Collection Alternatives. An offer to compromise a tax liability must be submitted according to the procedures, and in the form and manner, prescribed by the IRS. See 26 U.S.C. § 7122; Treas. Reg. § 301.7122-1(d)(1). “[I]t is not an abuse of discretion where the taxpayer does not propose any terms for an installment agreement or propose a specific collection alternative”. See James A. Walker, P.A. v. Commissioner, T.C. Memo. 2014-187, at *10. The IRS Appeals officer does not abuse discretion by moving forward in a determination if the taxpayer fails to submit requested information. See Pough v. Commissioner, 135 T.C. 344, 351 (2010).

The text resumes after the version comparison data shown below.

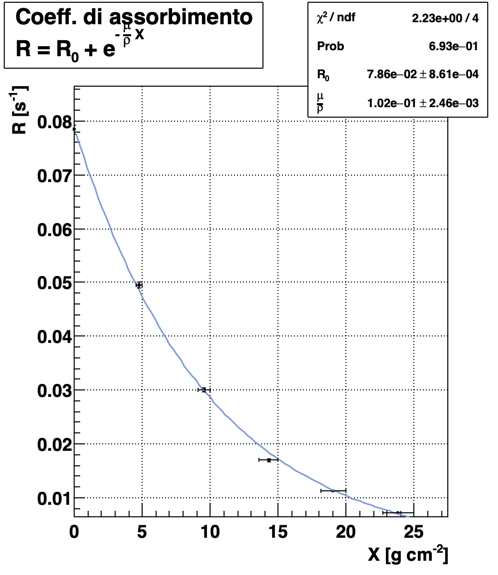
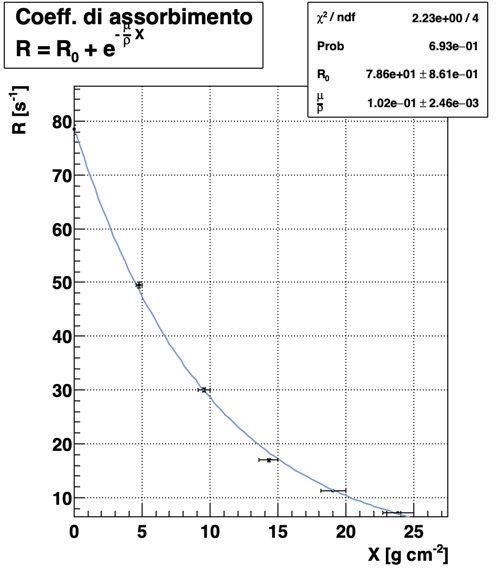
.

diff --git a/analysis/analysis5.cpp b/analysis/analysis5.cpp
@@ -99,7 +99,7 @@ void z_test_branch(const char * file_name)
 
 void analysis5()
 {   
-    //freopen("../output/analysis5.txt", "w", stdout);
+    freopen("../output/analysis5.txt", "w", stdout);
     fstream file("../data/coeff_ass.txt", fstream::in);
 
     vector<int> n_spessori;
@@ -130,10 +130,10 @@ void analysis5()
         entry8 = sqrt(2*gross_area.at(i) - net_area.at(i));
         err_net_area.push_back(entry8);
         
-        entry9 = net_area.at(i) / (live_time.at(i) * 1000); //kBq
+        entry9 = net_area.at(i) / (live_time.at(i)); //s^-1
         R.push_back(entry9);
-        entry10 = sqrt(pow(err_net_area.at(i)/(live_time.at(i)*1000), 2) 
-                    + pow(net_area.at(i)*err_live_time.at(i)/1000, 2)/pow(live_time.at(i), 4));
+        entry10 = sqrt(pow(err_net_area.at(i)/(live_time.at(i)), 2) 
+                    + pow(net_area.at(i)*err_live_time.at(i), 2)/pow(live_time.at(i), 4));
         err_R.push_back(entry10);
 
         entry11 = err_R.at(i) / R.at(i);
@@ -167,7 +167,7 @@ void analysis5()
     gROOT->SetStyle("Plain");
     gStyle->SetOptFit(1111);
     gStyle->SetFitFormat("2.2e");
-    
+
     TCanvas * canvas1 = new TCanvas("canvas1", "R", 500, 500, 500, 600);
     canvas1->SetGrid();
 
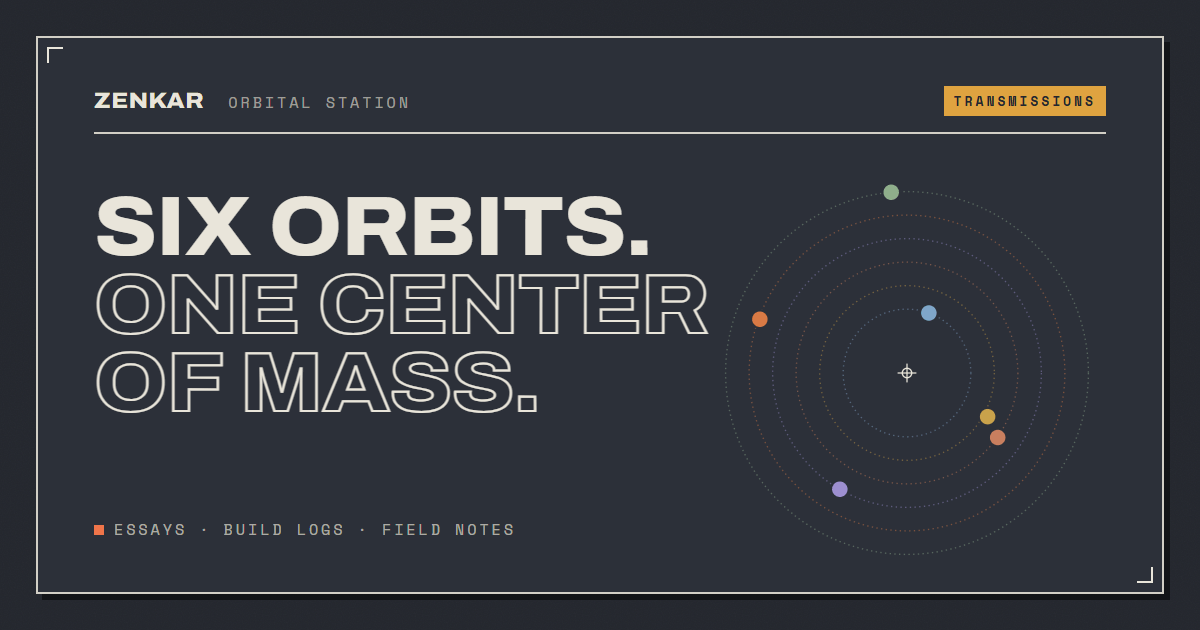
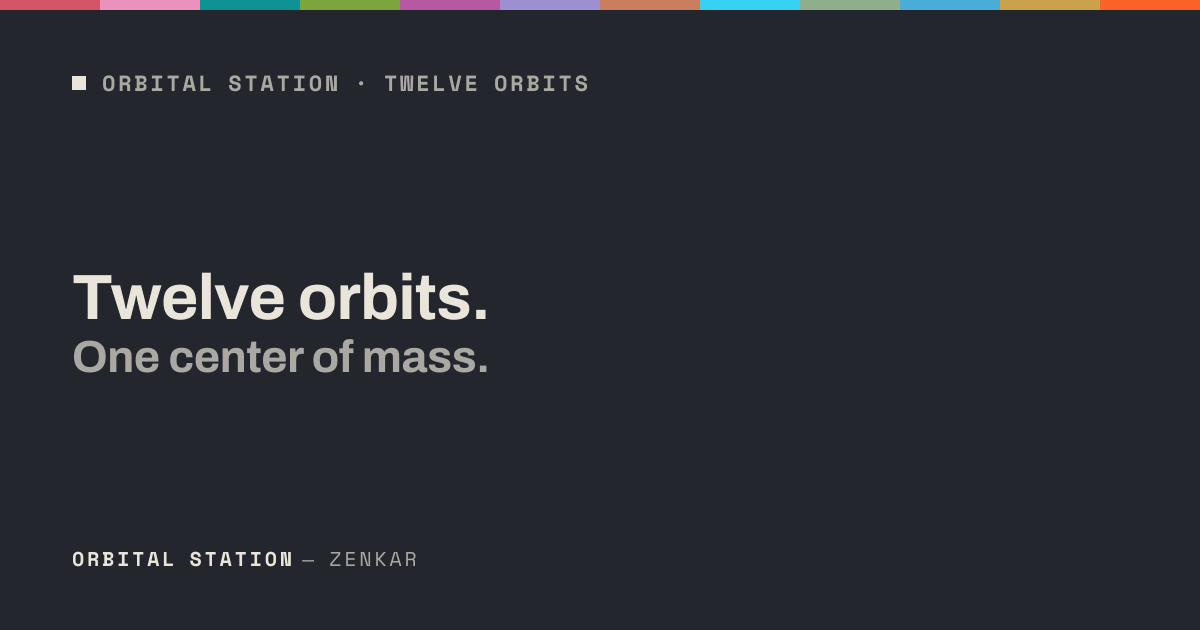
PLAY-01, READ-02, PLAT-07: fix stale kit clock field, og.png, CI sandbox flag, doc typo
- PLAY-01: src/pages/manual/kit.astro's updateBadges() now refreshes each
  row's .kit-clock value (skipped while that field itself has focus), so
  dragging or keyboard-nudging an orbit body no longer leaves the row
  showing a stale clock next to an already-updated percentage. New e2e
  regression test in tests/site/kit.e2e.test.mjs.
- READ-02: public/og.png (the site-wide fallback social card) said "SIX
  ORBITS" with 6 dots while the site has twelve. Added
  scripts/generate-og.mjs (`npm run og`), which renders it the same
  Satori-to-sharp way as the per-page cards, from the live orbit count and
  colours in site.config.ts, so it can't go stale silently again;
  tests/site/social-cards.test.mjs now fails the build if it drifts.
  Regenerated public/og.png. Documented in README.md and CLAUDE.md.
- PLAT-07 (CI): tests/site/kit.e2e.test.mjs's puppeteer.launch() was
  missing --no-sandbox, unlike its sibling analytics.test.mjs — added, so
  it doesn't fail/hang on GitHub's ubuntu-latest CI runners.
- README.md: fixed a missing backslash in the two new `npm run queue`
  vault-path examples ("C:Zenkar's Vault" -> "C:\Zenkar's Vault").

Not fixed: docs/M1-SPECS/m1-criteria.md's exit-criteria wording (a
gitignored, local-only planning doc, not part of the repo) mentioned a
CLEARED-stamp gate that is PRIV-07/M4 scope, not M1/GROW-08 — corrected
the wording locally, but it isn't tracked by git so there's nothing to
commit for it.

diff --git a/README.md b/README.md
@@ -191,8 +191,8 @@ public orbits. Notes in sensitive folders never appear in the Base; a queued one
 at a phase-only or hidden orbit, is flagged. The same report from a terminal:
 
 ```
-npm run queue -- --vault "C:Zenkar's Vault"                # the queue + launch count; exits 1 if a note is flagged
-npm run queue -- --vault "C:Zenkar's Vault" --write-base   # also write the Base
+npm run queue -- --vault "C:\Zenkar's Vault"                # the queue + launch count; exits 1 if a note is flagged
+npm run queue -- --vault "C:\Zenkar's Vault" --write-base   # also write the Base
 ```
 
 A `Transmission Queue.base` you made yourself (without the publisher's header) is never overwritten.
@@ -294,10 +294,14 @@ orbit's colour as the one strong accent, the mono meta line, the Archivo title, 
 station's name and author at the foot — built with [Satori](https://github.com/vercel/satori)
 and rasterized with `sharp`). How far a long title steps its size down before it's
 ellipsized lives separately in `src/lib/og-title-fit.ts`, unit-tested in
-`tests/site/og-title-fit.test.mjs`. Regenerate `public/og.png` by hand if you redesign
-it — keep it at 1200×630 and well under 100 KB (`sharp(...).png({ palette: true,
-compressionLevel: 9, effort: 10 })` got the current one from 157 KB down to ~70 KB with
-no visible loss).
+`tests/site/og-title-fit.test.mjs`.
+
+`public/og.png`, the fallback, isn't built automatically like the rest — it's generated
+by `scripts/generate-og.mjs` from the live orbit count and colours in `site.config.ts`
+(same Satori-to-`sharp` pipeline, kept at 1200×630 and well under 100 KB). Run `npm run
+og` to regenerate it after adding, removing or recolouring an orbit, or after changing
+its own layout; `tests/site/social-cards.test.mjs` fails the build if it's ever left
+stale.
 
 ---
 

diff --git a/CLAUDE.md b/CLAUDE.md
@@ -29,6 +29,7 @@ repo, and nothing in the repo should link to it. Read `docs/PRD.md` Appendix C
 | `npm run scan:media` | PRIV-04: scan committed `public/` and `src/content/` binaries for leftover metadata; add `-- --fix` to scrub in place |
 | `npm run queue -- --vault <dir>` | GROW-08: the transmission queue (`station-queue` notes) by target orbit + the launch count (8 across 5); `--write-base` writes `Transmission Queue.base`. Read-only on the vault otherwise — only ever against a throwaway vault in tests |
 | `npm run fonts` | READ-07: regenerate the subset fonts (`src/assets/fonts/`, `src/styles/fonts.css`) from the Fontsource packages; rerun after upgrading one (`tests/site/fonts.test.mjs` fails when they drift) |
+| `npm run og` | READ-02: regenerate the site-wide fallback social card (`public/og.png`) from `src/site.config.ts`; rerun after adding/removing/recolouring an orbit (`tests/site/social-cards.test.mjs` fails when it's stale) |
 
 ## Environment quirks (this machine, Windows 11)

Insights: In seeking relief from levy based on economic hardship, taxpayers cannot rely on an unsubstantiated, unquantified claims that they would suffer economic hardship. Rather, taxpayers must submit complete and current financial information to the IRS Appeals office and collection agents so that the agency can effectively apply the regulatory collection alternative constructs. Failing to cooperate with the IRS, and failing to provide information relevant to the IRS’s determination will tend to show that the agency decisions, when in line with information that was provided by the taxpayer, are not an abuse of discretion.  See also Freeman Law’s Everything That You Need to Know About Federal Tax Liens